The pocket watch I bought on ebay had a plain printed dial and the subdial is not sunk like I am used to seeing on Hamilton 10 size watch dials.

Seeing that the dial is one solid piece, it is an ideal candidate for my water slide watch dial application, and the movement below the dial is a pretty plain Jane looking surface.

I decided to keep the original hands and re-use them as they have maintained their bluing but the stem would have to be replaced. At first I planned on cutting down the original stem but than as I inspected it closer, I came to find that the threads for the crown are tapped only for the crown at the top of the stem and is not threaded all the way down like you would see on a 6497 stem.

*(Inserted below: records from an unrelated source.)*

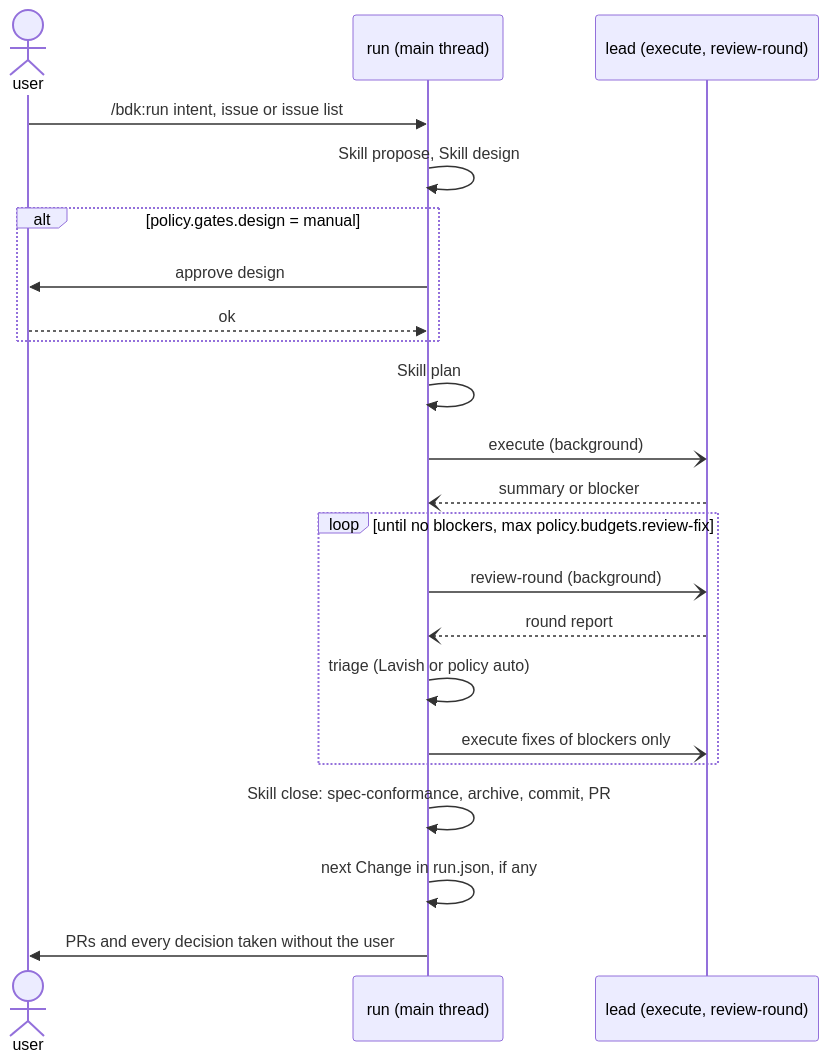
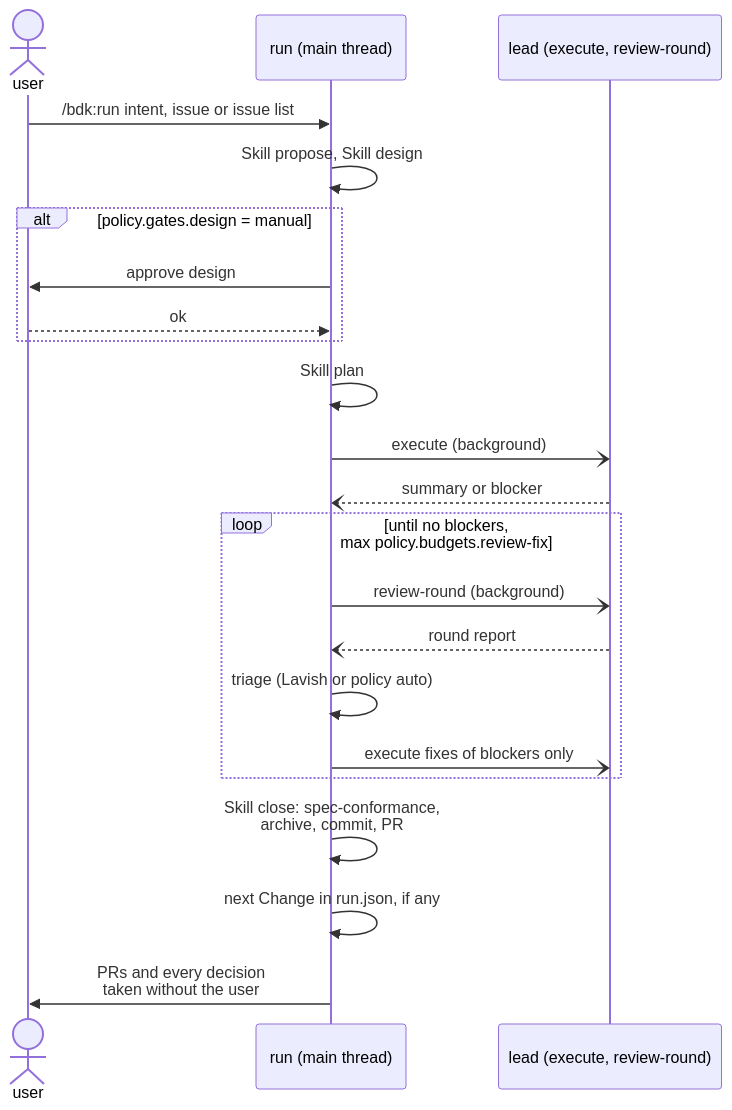
The sixth of 12 diagrams in docs/design/2026-10-07-v3-architecture.md (broneq/bdk), drawn with Mermaid before and after one commit. The commit also changed other lines of this file and 10 other files, not shown here.

First line of the commit message:
fix(docs): keep sequence diagram names whole

````diff
--- a/docs/design/2026-10-07-v3-architecture.md
+++ b/docs/design/2026-10-07-v3-architecture.md
@@ -294,24 +294,24 @@
 ```mermaid
 sequenceDiagram
   actor H as user
   participant M as run (main thread)
   participant L as lead (execute, review-round)
   H->>M: /bdk:run intent, issue or issue list
   M->>M: Skill propose, Skill design
   alt policy.gates.design = manual
     M->>H: approve design
     H-->>M: ok
   end
   M->>M: Skill plan
   M-)L: execute (background)
   L--)M: summary or blocker
-  loop until no blockers, max policy.budgets.review-fix
+  loop until no blockers,<br/>max policy.budgets.review-fix
     M-)L: review-round (background)
     L--)M: round report
     M->>M: triage (Lavish or policy auto)
     M-)L: execute fixes of blockers only
   end
-  M->>M: Skill close: spec-conformance, archive, commit, PR
+  M->>M: Skill close: spec-conformance,<br/>archive, commit, PR
   M->>M: next Change in run.json, if any
-  M->>H: PRs and every decision taken without the user
+  M->>H: PRs and every decision<br/>taken without the user
 ```
````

I have no source for NOS Molnija stems so I started to compare a 6497 stem to the original stem from the watch and came to find that the thread diameter is the same but the square part of the stem that engages the winding trunnion and the un-threaded part right above the square parts (can be seen in the picture above) were what was preventing the 6497 stem from fitting the Molnija. They were only slightly too big to fit, as in .04mm too big at the square part and about the same at the round part. I decided to apply my 1911 building skills of slowly fitting metal parts together by gently and slowly filing and fitting but in this case; lapping with a diamond lap and keep measuring and comparing with a pair of calipers. You can see the fitted stem on the left in the photo below.

After about an hour of lapping and filing, I was able to fit the 6497 stem to the watch. Now on to fitting for a case.